TUESDAY, Oct. 13, 2015 (HealthDay News) -- Churches and other faith-based centers are good locations to offer HIV testing and treatment for pregnant women in isolated areas of sub-Saharan Africa, a new study shows.
Worldwide, about 87 percent of pregnant women with HIV and more than 90 percent of children with HIV live in sub-Saharan Africa, according to UNAIDS, a United Nations health care program that targets HIV and AIDS.
Researchers found that pregnant women in hard-to-reach and rural areas of Nigeria who were offered prenatal screening for diseases such as HIV, malaria and syphilis at a monthly church-run baby shower (part of a program called the Healthy Beginning Initiative) were 11 times more likely to get tested for HIV than those who were encouraged to get routine HIV testing at local health facilities.

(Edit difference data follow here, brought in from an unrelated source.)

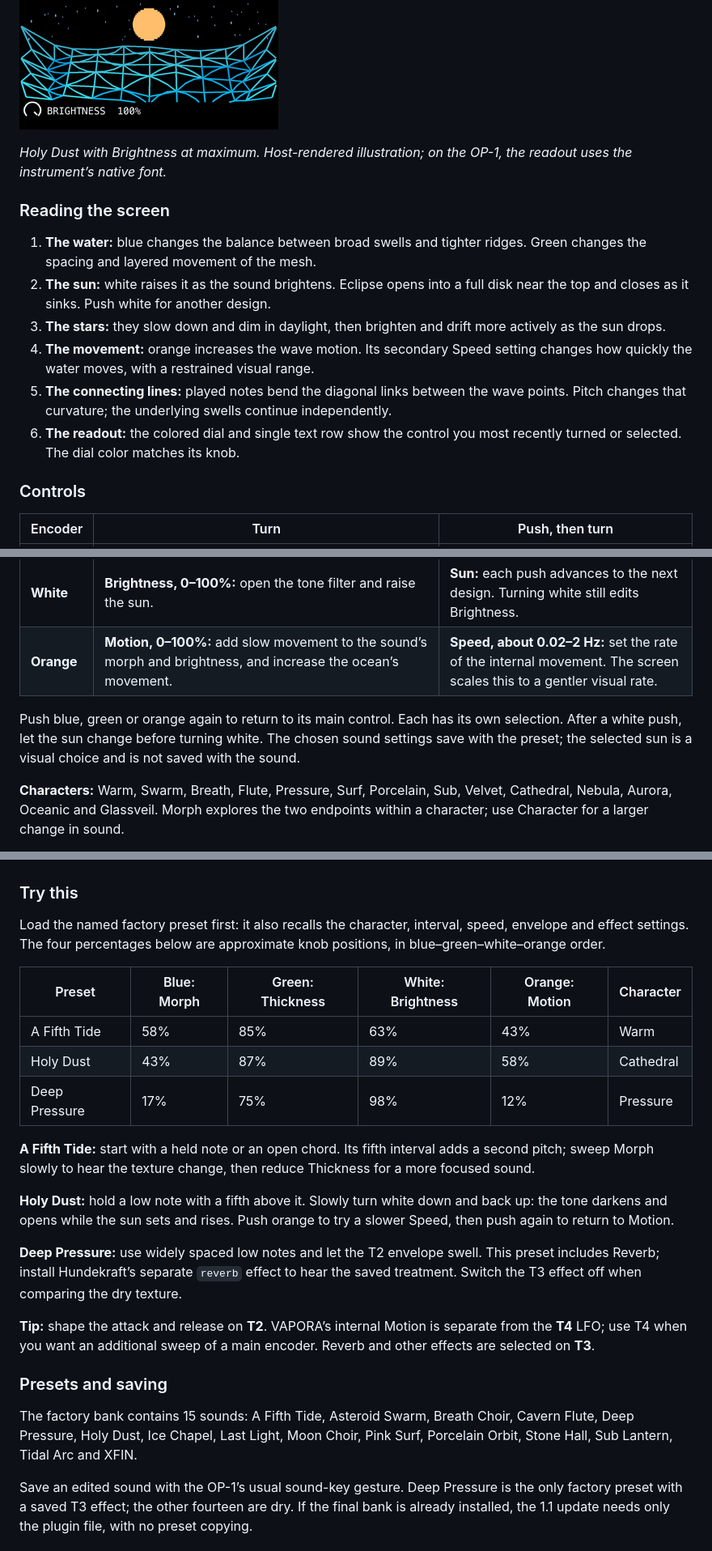
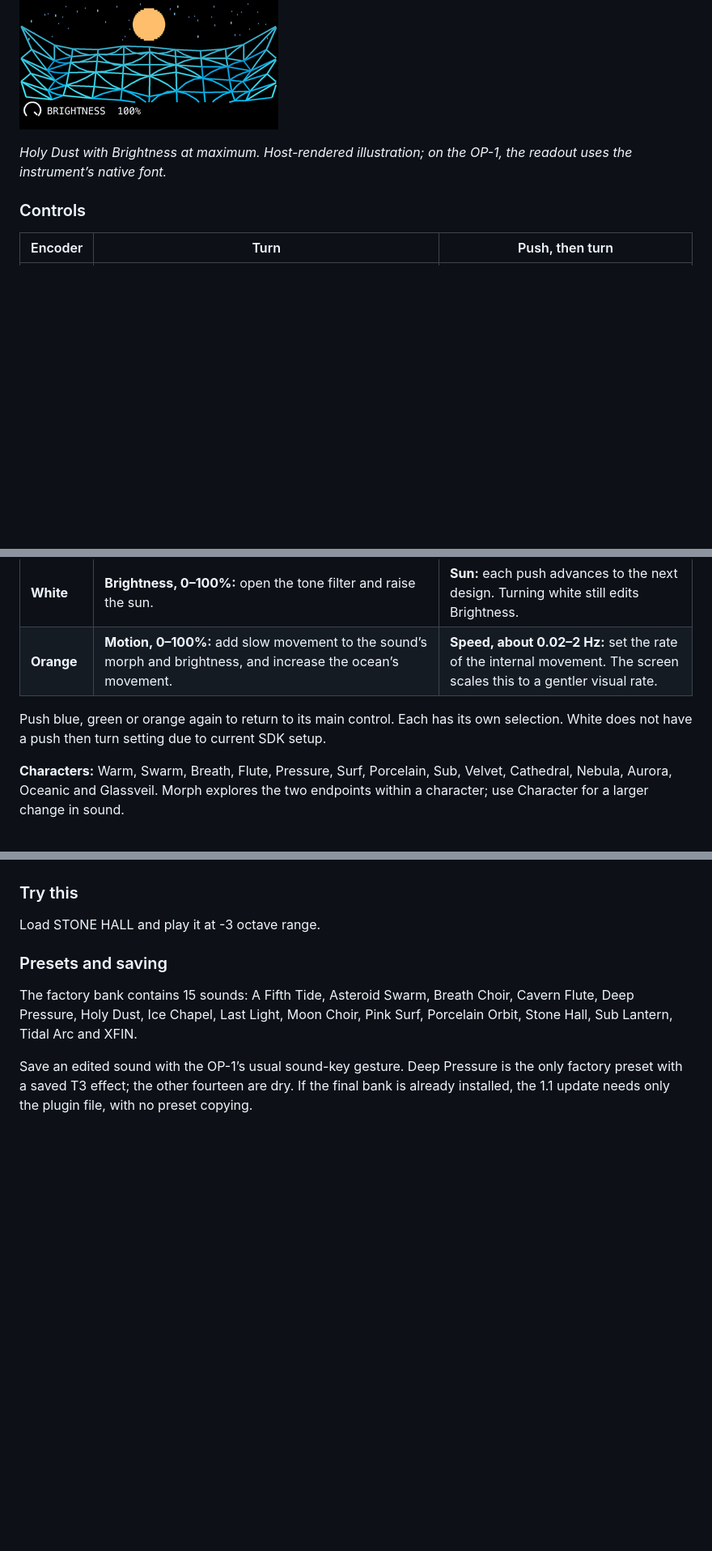
Before and after one commit to aiaaaa/vapora, a Markdown page: README.md, 3 parts joined by grey strips. Shown at 81% size. Drawn GitHub-style; blank space fills up the shorter version.

Commit message:
Update README.md
update 1

```diff
--- a/README.md
+++ b/README.md
@@ -24,15 +24,6 @@ Two detuned playback heads read broad, evolving PADsynth spectra for each note.
 
 *Holy Dust with Brightness at maximum. Host-rendered illustration; on the OP-1, the readout uses the instrument’s native font.*
 
-### Reading the screen
-
-1. **The water:** blue changes the balance between broad swells and tighter ridges. Green changes the spacing and layered movement of the mesh.
-2. **The sun:** white raises it as the sound brightens. Eclipse opens into a full disk near the top and closes as it sinks. Push white for another design.
-3. **The stars:** they slow down and dim in daylight, then brighten and drift more actively as the sun drops.
-4. **The movement:** orange increases the wave motion. Its secondary Speed setting changes how quickly the water moves, with a restrained visual range.
-5. **The connecting lines:** played notes bend the diagonal links between the wave points. Pitch changes that curvature; the underlying swells continue independently.
-6. **The readout:** the colored dial and single text row show the control you most recently turned or selected. The dial color matches its knob.
-
 ### Controls
 
 | Encoder | Turn | Push, then turn |
@@ -42,7 +33,7 @@ Two detuned playback heads read broad, evolving PADsynth spectra for each note.
 | **White** | **Brightness, 0–100%:** open the tone filter and raise the sun. | **Sun:** each push advances to the next design. Turning white still edits Brightness. |
 | **Orange** | **Motion, 0–100%:** add slow movement to the sound’s morph and brightness, and increase the ocean’s movement. | **Speed, about 0.02–2 Hz:** set the rate of the internal movement. The screen scales this to a gentler visual rate. |
 
-Push blue, green or orange again to return to its main control. Each has its own selection. After a white push, let the sun change before turning white. The chosen sound settings save with the preset; the selected sun is a visual choice and is not saved with the sound.
+Push blue, green or orange again to return to its main control. Each has its own selection. White does not have a push then turn setting due to current SDK setup.
 
 **Characters:** Warm, Swarm, Breath, Flute, Pressure, Surf, Porcelain, Sub, Velvet, Cathedral, Nebula, Aurora, Oceanic and Glassveil. Morph explores the two endpoints within a character; use Character for a larger change in sound.
 
@@ -52,21 +43,7 @@ Push blue, green or orange again to return to its main control. Each has its own
 
 ### Try this
 
-Load the named factory preset first: it also recalls the character, interval, speed, envelope and effect settings. The four percentages below are approximate knob positions, in blue–green–white–orange order.
-
-| Preset | Blue: Morph | Green: Thickness | White: Brightness | Orange: Motion | Character |
-| --- | --- | --- | --- | --- | --- |
-| A Fifth Tide | 58% | 85% | 63% | 43% | Warm |
-| Holy Dust | 43% | 87% | 89% | 58% | Cathedral |
-| Deep Pressure | 17% | 75% | 98% | 12% | Pressure |
-
-**A Fifth Tide:** start with a held note or an open chord. Its fifth interval adds a second pitch; sweep Morph slowly to hear the texture change, then reduce Thickness for a more focused sound.
-
-**Holy Dust:** hold a low note with a fifth above it. Slowly turn white down and back up: the tone darkens and opens while the sun sets and rises. Push orange to try a slower Speed, then push again to return to Motion.
-
-**Deep Pressure:** use widely spaced low notes and let the T2 envelope swell. This preset includes Reverb; install Hundekraft’s separate `reverb` effect to hear the saved treatment. Switch the T3 effect off when comparing the dry texture.
-
-**Tip:** shape the attack and release on **T2**. VAPORA’s internal Motion is separate from the **T4** LFO; use T4 when you want an additional sweep of a main encoder. Reverb and other effects are selected on **T3**.
+Load STONE HALL and play it at -3 octave range.
 
 ### Presets and saving
 
```
Also changed, not shown: other parts of README.md (+3 -7 lines).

The study was published Oct. 14 in the The Lancet Global Health.
Even though simple, inexpensive and highly effective treatments to prevent mother-to-child transmission of HIV are becoming more available, one-third of HIV-infected women do not start treatment during pregnancy, resulting in about 210,000 new HIV infections in children every year worldwide.
Poor access to HIV screening is one reason for that, according to the researchers.
"Most pregnant women in sub-Saharan Africa access HIV screening through the health care system. But in many countries like Nigeria, only a third of deliveries take place in hospitals and less than 3 percent of health care facilities have established services for the prevention of mother-to-child transmission," said study author Dr. Echezona Ezeanolue, an associate professor in the School of Medicine and Community Health Sciences at the University of Nevada, Las Vegas.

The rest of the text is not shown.